- Opening Delimiter -
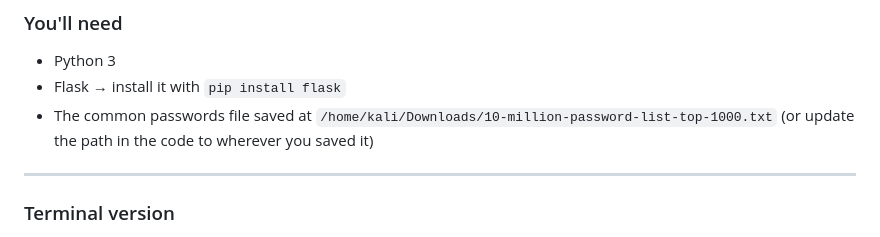
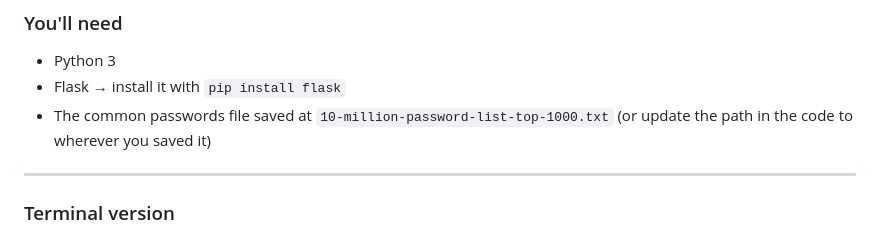
Before and after one commit to tehanpathum1234/Password-Analyzer, a Markdown page: README.md, the part around the change. Drawn GitHub-style.

```diff
--- a/README.md
+++ b/README.md
@@ -80,7 +80,7 @@ Entropy = length × log₂(charset size)
 
 - Python 3
 - Flask → install it with `pip install flask`
-- The common passwords file saved at `/home/kali/Downloads/10-million-password-list-top-1000.txt`
+- The common passwords file saved at `10-million-password-list-top-1000.txt`
   (or update the path in the code to wherever you saved it)
 
 ---
```
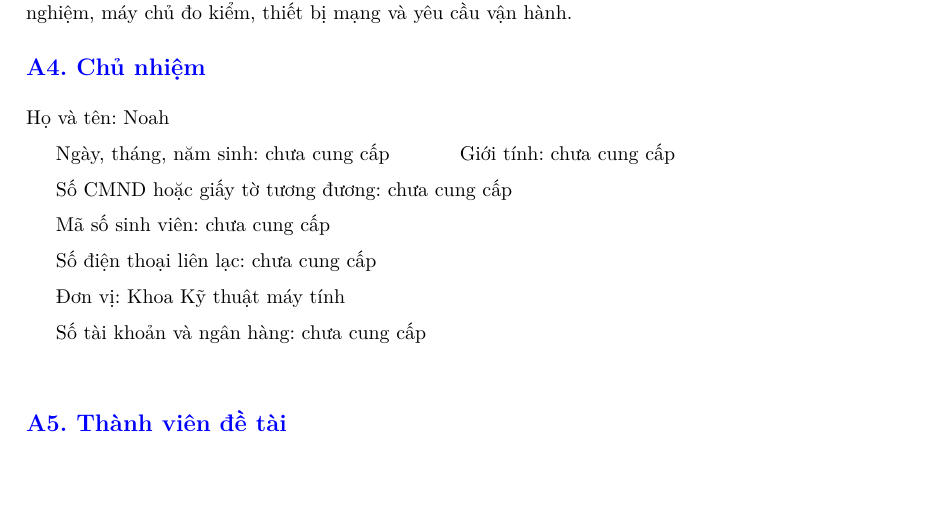
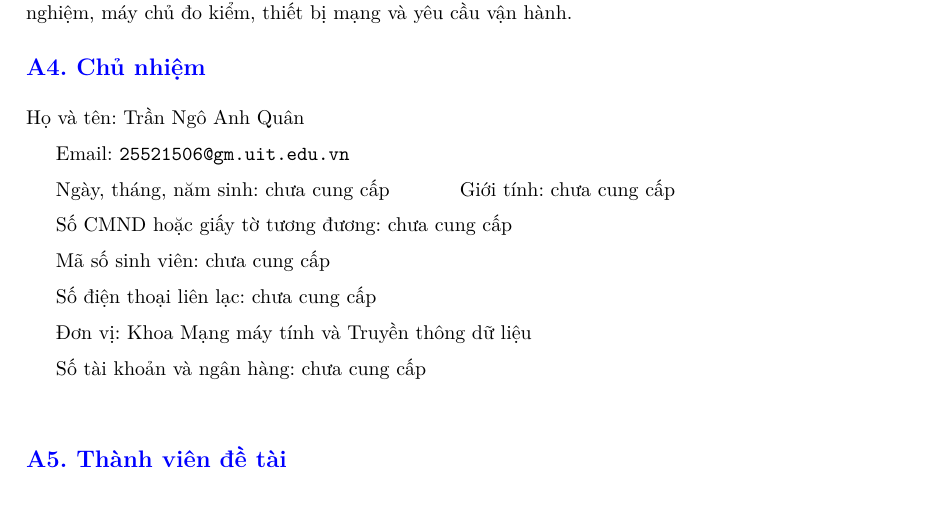
Before and after one commit to farbenbuilds/uWebZockets, a LaTeX document (paper/uit-nckhsv-2026/main.tex): part of page 1 of 5, cut so that both start at the same text, the shorter picture padded with empty space. Compiled offline with pdfLaTeX.

Commit message:
docs: update paper author metadata

```diff
--- a/paper/uit-nckhsv-2026/main.tex
+++ b/paper/uit-nckhsv-2026/main.tex
@@ -29,7 +29,7 @@
 \titleformat{\section}{\large\bfseries\color{blue}}{}{1em}{}
 \titleformat{\subsection}{\large\bfseries\color{blue}}{}{1em}{}
 \titleformat{\subsubsection}{\normalsize\color{blue}}{}{1em}{}
-\author{Noah}
+\author{Trần Ngô Anh Quân}
 \date{Tháng 9 năm 2026}
 
 \begin{document}
@@ -73,12 +73,13 @@ Tổng kinh phí đề nghị cấp: chưa xác định. Kinh phí chi tiết s
 \subsection{A4. Chủ nhiệm}
 
 \begin{spacing}{1.5}
-Họ và tên: Noah \par
+Họ và tên: Trần Ngô Anh Quân \par
+Email: \texttt{25521506@gm.uit.edu.vn} \par
 Ngày, tháng, năm sinh: chưa cung cấp \hspace{1cm} Giới tính: chưa cung cấp \par
 Số CMND hoặc giấy tờ tương đương: chưa cung cấp \par
 Mã số sinh viên: chưa cung cấp \par
 Số điện thoại liên lạc: chưa cung cấp \par
-Đơn vị: Khoa Kỹ thuật máy tính \par
+Đơn vị: Khoa Mạng máy tính và Truyền thông dữ liệu \par
 Số tài khoản và ngân hàng: chưa cung cấp
 \end{spacing}
 
```
Also changed, not shown: paper/main.tex (+4 -1 lines), paper/uit-nckhsv-2026/main.tex (2 more changed lines).
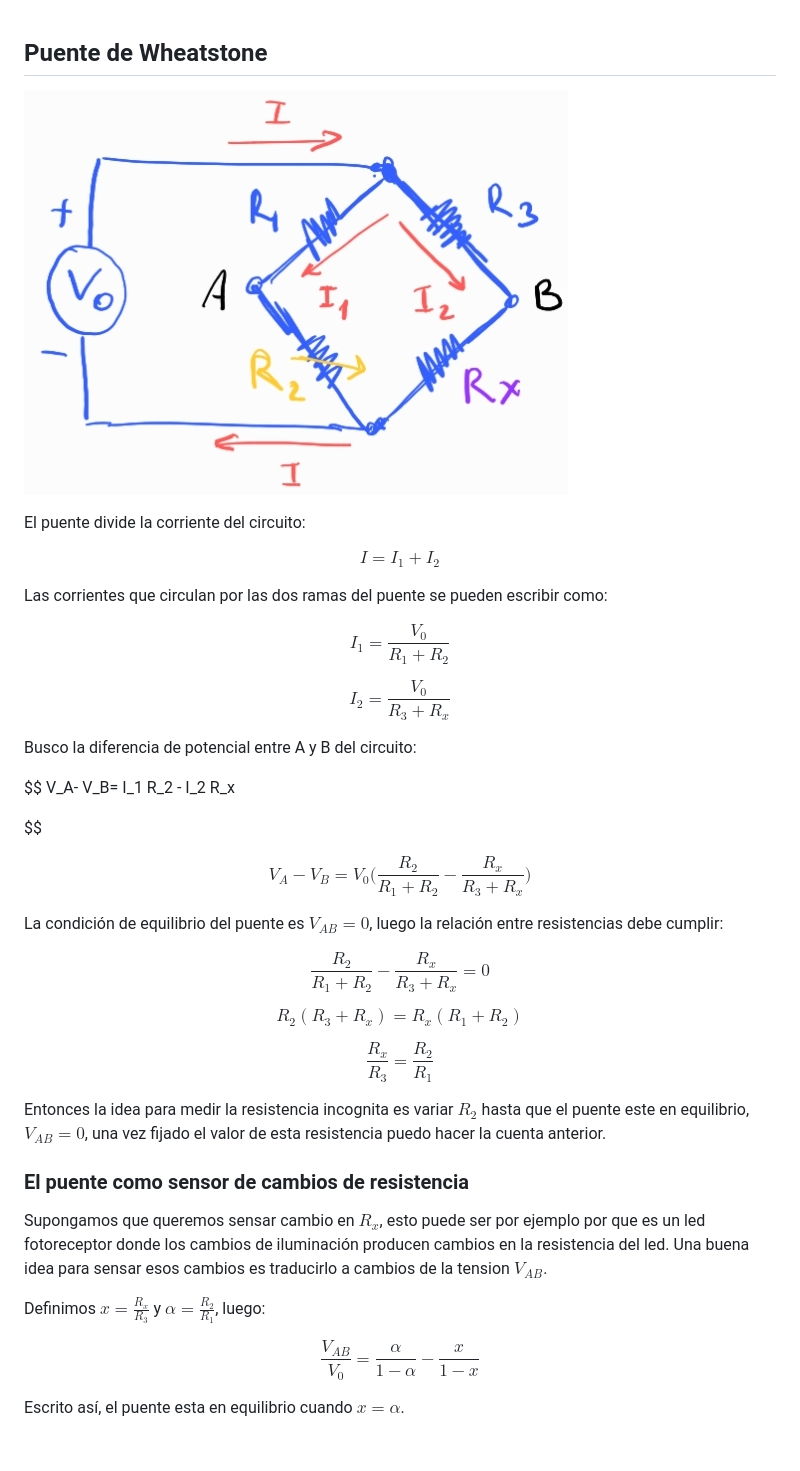
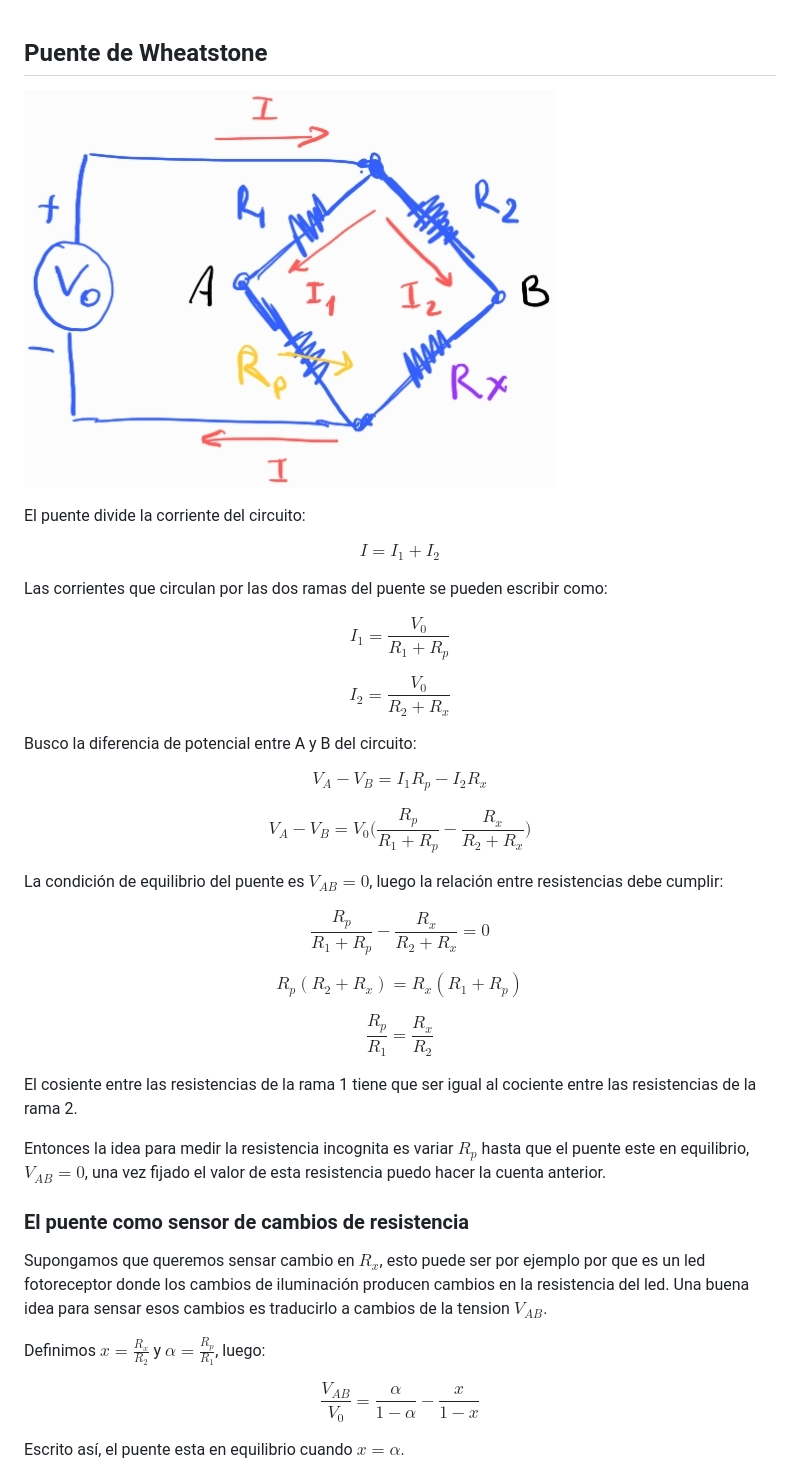
Before and after one commit to chacoma/LABO3_DF_UBA, a Markdown page: Apuntes/Puente de Wheatstone.md, the part around the change printed below. Rendered like a GitHub page; pictures changed too: Apuntes/images/puenteW.jpg; blank space fills up the shorter version.

```diff
--- a/Apuntes/Puente de Wheatstone.md
+++ b/Apuntes/Puente de Wheatstone.md
@@ -11,45 +11,46 @@ $$
 Las corrientes que circulan por las dos ramas del puente se pueden escribir como:
 
 $$
-I_1 = \frac{V_0}{R_1+R_2}
+I_1 = \frac{V_0}{R_1+R_p}
 $$
 
 $$
-I_2 = \frac{V_0}{R_3+R_x}
+I_2 = \frac{V_0}{R_2+R_x}
 $$
 
 Busco la diferencia de potencial entre A y B del circuito:
 
 $$
-V_A- V_B= I_1 R_2 - I_2 R_x
-
+V_A-V_B = I_1 R_p - I_2 R_x
 $$
 
 $$
-V_A-V_B = V_0 \big( \frac{R_2}{R_1+R_2} - \frac{R_x}{R_3+R_x}  \big)
+V_A-V_B = V_0 \big( \frac{R_p}{R_1+R_p} - \frac{R_x}{R_2+R_x}  \big)
 $$
 
 La condición de equilibrio del puente es $V_{AB}=0$, luego la relación entre resistencias debe cumplir:
 
 $$
-\frac{R_2}{R_1+R_2} - \frac{R_x}{R_3+R_x} = 0
+\frac{R_p}{R_1+R_p} - \frac{R_x}{R_2+R_x} = 0
 $$
 
 $$
-R_2(R_3 + R_x) = R_x(R_1+R_2)
+R_p(R_2 + R_x) = R_x(R_1+R_p)
 $$
 
 $$
-\frac{R_x}{R_3} = \frac{ R_2}{R_1}
+\frac{ R_p}{R_1} = \frac{R_x}{R_2}
 $$
 
-Entonces la idea para medir la resistencia incognita es variar $R_2$ hasta que el puente este en equilibrio, $V_{AB}=0$, una vez fijado el valor de esta resistencia puedo hacer la cuenta anterior.
+El cosiente entre las resistencias de la rama 1 tiene que ser igual al cociente entre las resistencias de la rama 2.
+
+Entonces la idea para medir la resistencia incognita es variar $R_p$ hasta que el puente este en equilibrio, $V_{AB}=0$, una vez fijado el valor de esta resistencia puedo hacer la cuenta anterior.
 
 ### El puente como sensor de cambios de resistencia
 
 Supongamos que queremos sensar cambio en $R_x$, esto puede ser por ejemplo por que es un led fotoreceptor donde los cambios de iluminación producen cambios en la resistencia del led. Una buena idea para sensar esos cambios es traducirlo a cambios de la tension $V_{AB}$.
 
-Definimos $x = \frac{R_x}{R_3}$ y $\alpha= \frac{ R_2}{R_1}$, luego:
+Definimos $x = \frac{R_x}{R_2}$ y $\alpha= \frac{ R_p}{R_1}$, luego:
 
 $$
 \frac{V_{AB}}{V_0} = \frac{\alpha}{1-\alpha} - \frac{x}{1-x}
```
Also changed, not shown: other parts of Apuntes/Puente de Wheatstone.md (+3 -5 lines), Apuntes/images/Vab_puenteW.png.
- Closing Delimiter -
▶ **DIRECTIONS**
An exact copy of every record above is needed, with all pictures left out.

▶ **SOLUTION TO THE PROBLEM**
Before and after one commit to tehanpathum1234/Password-Analyzer, a Markdown page: README.md, the part around the change. Drawn GitHub-style.

```diff
--- a/README.md
+++ b/README.md
@@ -80,7 +80,7 @@ Entropy = length × log₂(charset size)
 
 - Python 3
 - Flask → install it with `pip install flask`
-- The common passwords file saved at `/home/kali/Downloads/10-million-password-list-top-1000.txt`
+- The common passwords file saved at `10-million-password-list-top-1000.txt`
   (or update the path in the code to wherever you saved it)
 
 ---
```
Before and after one commit to farbenbuilds/uWebZockets, a LaTeX document (paper/uit-nckhsv-2026/main.tex): part of page 1 of 5, cut so that both start at the same text, the shorter picture padded with empty space. Compiled offline with pdfLaTeX.

Commit message:
docs: update paper author metadata

```diff
--- a/paper/uit-nckhsv-2026/main.tex
+++ b/paper/uit-nckhsv-2026/main.tex
@@ -29,7 +29,7 @@
 \titleformat{\section}{\large\bfseries\color{blue}}{}{1em}{}
 \titleformat{\subsection}{\large\bfseries\color{blue}}{}{1em}{}
 \titleformat{\subsubsection}{\normalsize\color{blue}}{}{1em}{}
-\author{Noah}
+\author{Trần Ngô Anh Quân}
 \date{Tháng 9 năm 2026}
 
 \begin{document}
@@ -73,12 +73,13 @@ Tổng kinh phí đề nghị cấp: chưa xác định. Kinh phí chi tiết s
 \subsection{A4. Chủ nhiệm}
 
 \begin{spacing}{1.5}
-Họ và tên: Noah \par
+Họ và tên: Trần Ngô Anh Quân \par
+Email: \texttt{25521506@gm.uit.edu.vn} \par
 Ngày, tháng, năm sinh: chưa cung cấp \hspace{1cm} Giới tính: chưa cung cấp \par
 Số CMND hoặc giấy tờ tương đương: chưa cung cấp \par
 Mã số sinh viên: chưa cung cấp \par
 Số điện thoại liên lạc: chưa cung cấp \par
-Đơn vị: Khoa Kỹ thuật máy tính \par
+Đơn vị: Khoa Mạng máy tính và Truyền thông dữ liệu \par
 Số tài khoản và ngân hàng: chưa cung cấp
 \end{spacing}
 
```
Also changed, not shown: paper/main.tex (+4 -1 lines), paper/uit-nckhsv-2026/main.tex (2 more changed lines).
Before and after one commit to chacoma/LABO3_DF_UBA, a Markdown page: Apuntes/Puente de Wheatstone.md, the part around the change printed below. Rendered like a GitHub page; pictures changed too: Apuntes/images/puenteW.jpg; blank space fills up the shorter version.

```diff
--- a/Apuntes/Puente de Wheatstone.md
+++ b/Apuntes/Puente de Wheatstone.md
@@ -11,45 +11,46 @@ $$
 Las corrientes que circulan por las dos ramas del puente se pueden escribir como:
 
 $$
-I_1 = \frac{V_0}{R_1+R_2}
+I_1 = \frac{V_0}{R_1+R_p}
 $$
 
 $$
-I_2 = \frac{V_0}{R_3+R_x}
+I_2 = \frac{V_0}{R_2+R_x}
 $$
 
 Busco la diferencia de potencial entre A y B del circuito:
 
 $$
-V_A- V_B= I_1 R_2 - I_2 R_x
-
+V_A-V_B = I_1 R_p - I_2 R_x
 $$
 
 $$
-V_A-V_B = V_0 \big( \frac{R_2}{R_1+R_2} - \frac{R_x}{R_3+R_x}  \big)
+V_A-V_B = V_0 \big( \frac{R_p}{R_1+R_p} - \frac{R_x}{R_2+R_x}  \big)
 $$
 
 La condición de equilibrio del puente es $V_{AB}=0$, luego la relación entre resistencias debe cumplir:
 
 $$
-\frac{R_2}{R_1+R_2} - \frac{R_x}{R_3+R_x} = 0
+\frac{R_p}{R_1+R_p} - \frac{R_x}{R_2+R_x} = 0
 $$
 
 $$
-R_2(R_3 + R_x) = R_x(R_1+R_2)
+R_p(R_2 + R_x) = R_x(R_1+R_p)
 $$
 
 $$
-\frac{R_x}{R_3} = \frac{ R_2}{R_1}
+\frac{ R_p}{R_1} = \frac{R_x}{R_2}
 $$
 
-Entonces la idea para medir la resistencia incognita es variar $R_2$ hasta que el puente este en equilibrio, $V_{AB}=0$, una vez fijado el valor de esta resistencia puedo hacer la cuenta anterior.
+El cosiente entre las resistencias de la rama 1 tiene que ser igual al cociente entre las resistencias de la rama 2.
+
+Entonces la idea para medir la resistencia incognita es variar $R_p$ hasta que el puente este en equilibrio, $V_{AB}=0$, una vez fijado el valor de esta resistencia puedo hacer la cuenta anterior.
 
 ### El puente como sensor de cambios de resistencia
 
 Supongamos que queremos sensar cambio en $R_x$, esto puede ser por ejemplo por que es un led fotoreceptor donde los cambios de iluminación producen cambios en la resistencia del led. Una buena idea para sensar esos cambios es traducirlo a cambios de la tension $V_{AB}$.
 
-Definimos $x = \frac{R_x}{R_3}$ y $\alpha= \frac{ R_2}{R_1}$, luego:
+Definimos $x = \frac{R_x}{R_2}$ y $\alpha= \frac{ R_p}{R_1}$, luego:
 
 $$
 \frac{V_{AB}}{V_0} = \frac{\alpha}{1-\alpha} - \frac{x}{1-x}
```
Also changed, not shown: other parts of Apuntes/Puente de Wheatstone.md (+3 -5 lines), Apuntes/images/Vab_puenteW.png.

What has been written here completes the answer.